Watch your actions, for they become habits.
Watch your habits, for they become your character.
Watch your character, for it becomes your destiny.
Under the guise of being a piece of wisdom, this, to me, sounds like a healthy recipe for going insane. Watch your thoughts? Indeed. Might as well try to bite your own teeth.
The world becomes a lot more fun and easier to deal with once you stop trying to control everything and realise that things tend to work pretty much ok even if you don't keep a paranoid eye on them.
I much prefer the following Haiku:
And the grass grows by itself.
> Doing nothing
> And the grass grows by itself.
And you die of hunger because your crop field is full of grass.
Seriously, born in East Asia and had enough the Zen anti-industry crap, I much prefer Mobilis in Mobili.
Also don't forget the hilarious "If you sit by the river long enough, you will see the body of your enemy float by (子在川上曰：逝者如斯乎)" LMAO
As the human default seems to be blind acceptance of every rationalization that appears in our minds, simply being more aware (by observation) that who you are is a process and not an immutable state can be a profound step.
Apart from the Orwellian undertones, you can 'watch' something without even understanding it, much less influencing or controlling it.

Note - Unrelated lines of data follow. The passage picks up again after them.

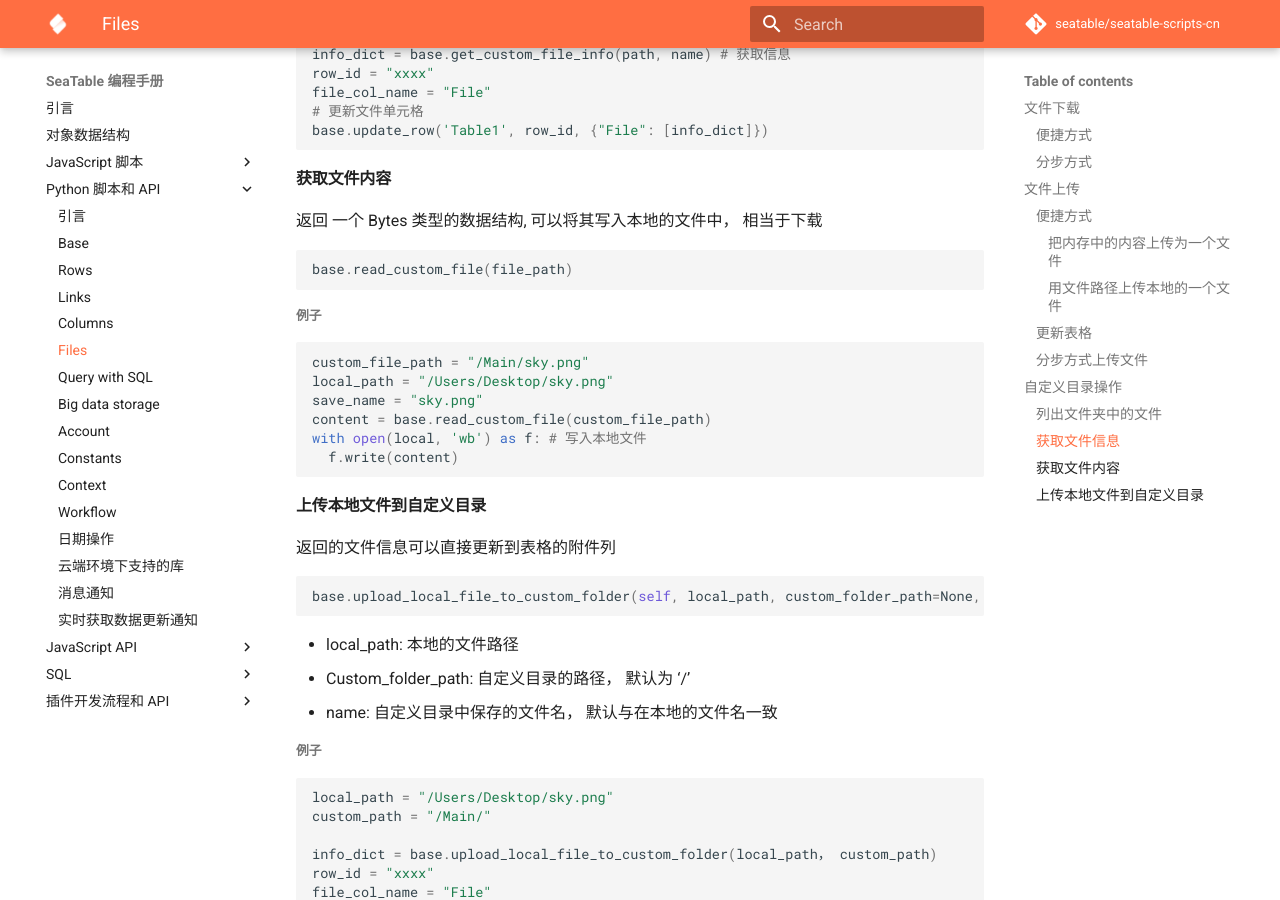
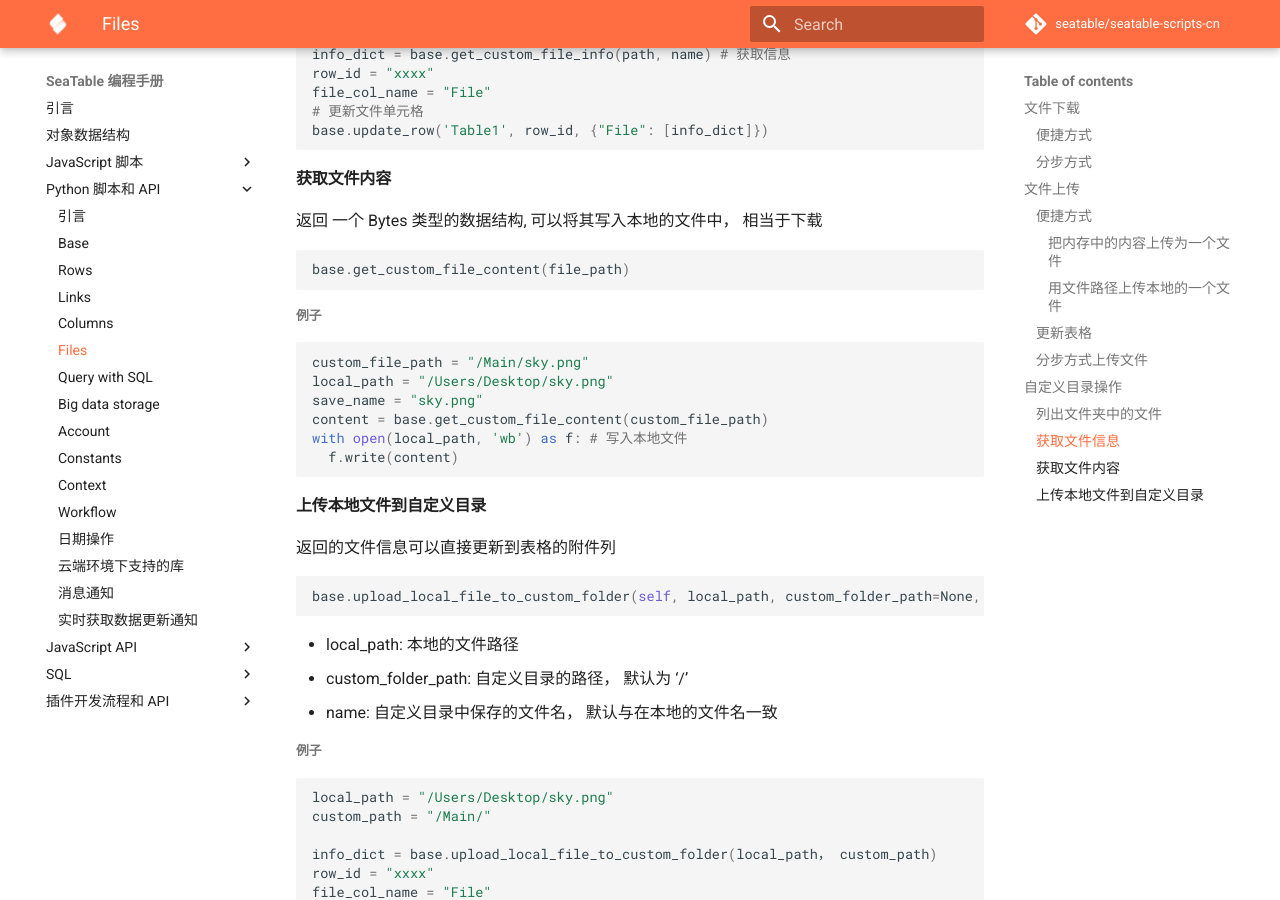
Before and after one commit to seatable/seatable-scripts-cn, an MkDocs documentation site: the page built from manual/python/files.md, in a window 1280 px wide and 900 px high, scrolled down 4301 px. Built offline with MkDocs 1.6.1 and Material for MkDocs 9.7.7, drawn with Linux system fonts in a browser that asks for light colours; comment, search, counter and statistics services are not loaded.

Commit message:
Update files.md

````diff
--- a/manual/python/files.md
+++ b/manual/python/files.md
@@ -222,7 +222,7 @@ base.update_row('Table1', row_id, {"File": [info_dict]})
 返回 一个 Bytes 类型的数据结构, 可以将其写入本地的文件中， 相当于下载
 
 ```python
-base.read_custom_file(file_path)
+base.get_custom_file_content(file_path)
 ```
 
 ##### 例子
@@ -231,8 +231,8 @@ base.read_custom_file(file_path)
 custom_file_path = "/Main/sky.png"
 local_path = "/Users/Desktop/sky.png"
 save_name = "sky.png"
-content = base.read_custom_file(custom_file_path)
-with open(local, 'wb') as f: # 写入本地文件
+content = base.get_custom_file_content(custom_file_path)
+with open(local_path, 'wb') as f: # 写入本地文件
   f.write(content)
 ```
 
@@ -245,7 +245,7 @@ base.upload_local_file_to_custom_folder(self, local_path, custom_folder_path=Non
 ```
 
 * local_path: 本地的文件路径
-* Custom_folder_path: 自定义目录的路径， 默认为 ‘/’
+* custom_folder_path: 自定义目录的路径， 默认为 ‘/’
 * name: 自定义目录中保存的文件名， 默认与在本地的文件名一致
 
 ##### 例子
````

But how do we regulate our metacognitive regulation? And can we regulate that regulation? And ...
Biting your own teeth, indeed.
This advice is meant for people that want to change their destiny. It is good that you can be happy with who you are, but some people want to improve drastically, not just by a few minor character alignments over a few decades.

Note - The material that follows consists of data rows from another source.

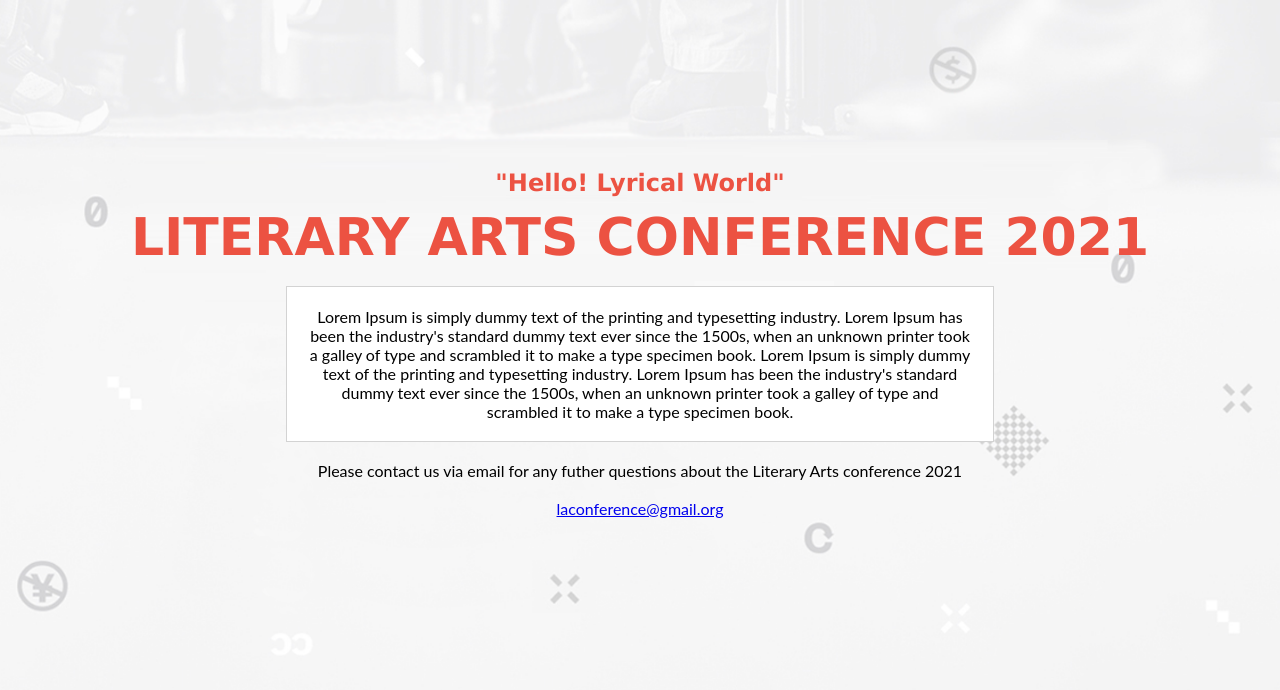
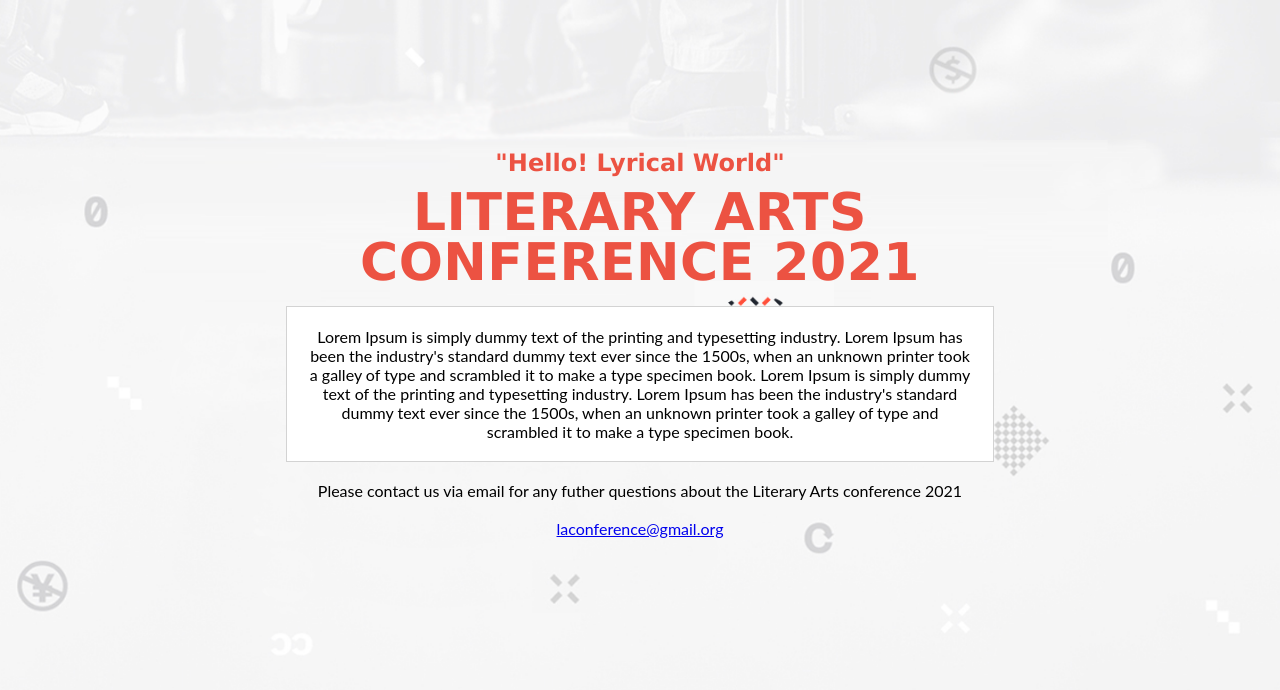
Before and after one commit to chaw-bot/Portal-Capstone-Project, a plain HTML site: page about.html in a window 1280 px wide. Shown: the part 110-800 px from the top of the page. Drawn offline with Linux system fonts and the light colour scheme.

Commit message:
Add font families

```diff
--- a/about.css
+++ b/about.css
@@ -86,6 +86,15 @@ h1 {
 
 .intro h2 {
   padding-bottom: 10px;
+}
+
+.intro h1 {
+  font-size: 35px;
+  line-height: 50px;
+  font-weight: 900;
+  width: 60%;
+  letter-spacing: 0.5px;
+  font-family: Inter, BlinkMacSystemFont, "Segoe UI", Oxygen, Ubuntu, Cantarell, "Open Sans", "Helvetica Neue", sans-serif;
 }
 
 .article1 {
```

I've not done enough of it to be sure that it can be made to work for everyone in every situation, but it sure helps me with my day.
Catching yourself drifting in the direction you shouldn't be right now is what focus is all about, no?
To break down what it says, and offer my own thoughts, often, the path to doing something at first challenging is: thought -> action -> habit, belief/better life or outcome.
Achievable steps is also key. Trying to rush the process and immediately reach the endpoint results in frustration.
So, "I want to learn to swim" => Spend 15 minutes practicing => Spend 15 minutes practicing 3 times a week... and so on, gradually ramping up is likely to work, while, "I want to learn to swim" => 3 practices weekly of 1 hour is likely to fail, in my experience.
Anyway, that's exactly why this type of crap isn't useful.
To become excellent at a contingent skill (e.g. swimming, chess, math) you must surround yourself with excellent, honest people who care about you.
To become excellent at a trascendental skill (e.g. "strength," "bravery") you must isolate yourself and go very deep.
There is no other way.
>To become excellent at a trascendental skill (e.g. "strength," "bravery") you must isolate yourself and go very deep.
Isn't this reversed? It feels like it to me. Of course both internal and external methods apply to each.